The Catholic Church has traditionally thought of itself as having been constructed hierarchically. Jesus Christ, for example, is the head of this Church: He is not the chairperson of any revolving ad hoc caucus of the whole. He picked twelve men and endowed them with the unction to carry on His ministry in His Church with His teaching and ruling authority. This is not a question to be canvassed by endless symposia, colloquia, and dialogues. Otherwise, we would have to agree that a sea-change has overwhelmed the Church since the days of Ignatius of Antioch, Polycarp, Clement, Justin, & Co.
Back at square one, some questions of conscience arose over what you could eat, your purveyors of meat possibly having purchased some of their wares from heathen temples. The matter at hand would most certainly have promised a vigorous agenda for any lay caucuses that anyone wanted to float. My word—fancy the exchanges! “This kind of meat is nothing, since those gods don’t exist anyway, and we Christians don’t for a moment grant that any noisome effluvium lingers over the chops and filets, infusing them with hell’s own gangrene. Eat what you want, and celebrate your Christian freedom.”
But then the cautious souls venture to wonder whether the whole matter does not bring with it a certain blur: Are we sending out the message that pagan sacrifices are a neutral matter from our point of view? Should we not put as much distance as we can between the Christian assembly and the cult of Diana or Cybele, even in so apparently an insignificant a matter as our diet?
The sketch is, of course, a 20th- century scenario. When the question arose in the early Church, the apostles met, talked, reached a decision, and handed out the word. End of discussion, as we say now. You were Catholic (the word came into play early on to designate which Christians were in organic, obedient, and visible union with their bishops), and so you welcomed the manifesto from the apostolic council and went on your Catholic way.
Jump 2,000 years. We have, in the archdiocese where I live, a number of high-decibel dissident caucuses (one claims to be the Voice of the Faithful, forsooth). The people active in these purlieus are most earnest in wishing to bring things up to date, but certainly not merely to “streamline” the poor, clanking old Church. The idea is to bring the insights and dispositions of contemporaneity to bear on what looks like a very dismal situation. Their fervent recommendations are certainly plausible: There’s a shortage of clergy? Ordain women, for heaven’s sake. Divorce and remarriage present obstacles? All you have to do is scratch the antediluvian rules. Sexual fashions? That topic needs some hard scrutiny, and the first thing to do is to jettison clerical celibacy now. The hierarchy is bogged down? Let’s take our cues from some sensible citizens like Benjamin Franklin and Thomas Jefferson: Spread out the powers. Or again, traditional English-language usage was full of clever, scarcely noticeable pronouns that carried an immense freight of gender (so to speak) with it: Change the whole vocabulary. And God? Well, s/he certainly would be the first to encourage this grammatical leap forward.
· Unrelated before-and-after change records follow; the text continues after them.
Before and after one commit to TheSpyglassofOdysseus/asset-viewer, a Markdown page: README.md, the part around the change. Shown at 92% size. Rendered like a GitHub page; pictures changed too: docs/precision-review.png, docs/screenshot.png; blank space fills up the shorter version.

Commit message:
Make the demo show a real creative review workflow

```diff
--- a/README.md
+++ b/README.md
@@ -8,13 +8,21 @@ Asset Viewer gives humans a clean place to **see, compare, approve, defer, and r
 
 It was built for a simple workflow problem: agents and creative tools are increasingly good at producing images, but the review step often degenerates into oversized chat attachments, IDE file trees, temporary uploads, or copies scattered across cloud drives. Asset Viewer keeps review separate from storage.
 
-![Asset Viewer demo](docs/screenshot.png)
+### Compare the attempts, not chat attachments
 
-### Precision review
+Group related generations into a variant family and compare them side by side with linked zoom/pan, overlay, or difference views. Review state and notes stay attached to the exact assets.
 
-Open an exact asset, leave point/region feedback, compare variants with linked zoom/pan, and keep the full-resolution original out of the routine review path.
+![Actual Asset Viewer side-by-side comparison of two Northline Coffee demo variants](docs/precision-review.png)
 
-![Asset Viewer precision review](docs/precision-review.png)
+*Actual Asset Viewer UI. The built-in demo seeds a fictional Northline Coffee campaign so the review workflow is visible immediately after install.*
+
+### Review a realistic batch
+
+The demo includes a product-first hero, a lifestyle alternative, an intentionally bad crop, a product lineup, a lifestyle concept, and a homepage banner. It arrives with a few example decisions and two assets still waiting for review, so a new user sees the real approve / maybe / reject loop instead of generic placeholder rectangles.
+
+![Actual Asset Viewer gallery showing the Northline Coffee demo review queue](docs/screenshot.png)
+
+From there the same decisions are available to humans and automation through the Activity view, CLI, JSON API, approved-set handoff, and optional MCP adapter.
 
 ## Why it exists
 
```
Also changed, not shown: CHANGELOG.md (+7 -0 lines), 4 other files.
Meanwhile, back at the apostolic ranch, the voice of Peter still speaks. Clearly. Authoritatively. Charitably (yes, charitably, believe it or not). In Dives in Misericordia , Dominum et Vivificantem, Veritatis Splendor, Evangelium Vitae, Fides et Ratio, and scores of other utterances, we have the faithful “handing on” (traditio) of the Faith.
And, just by the by, the updated church so sedulously sought by these caucuses is already here and in place. It is called Protestant.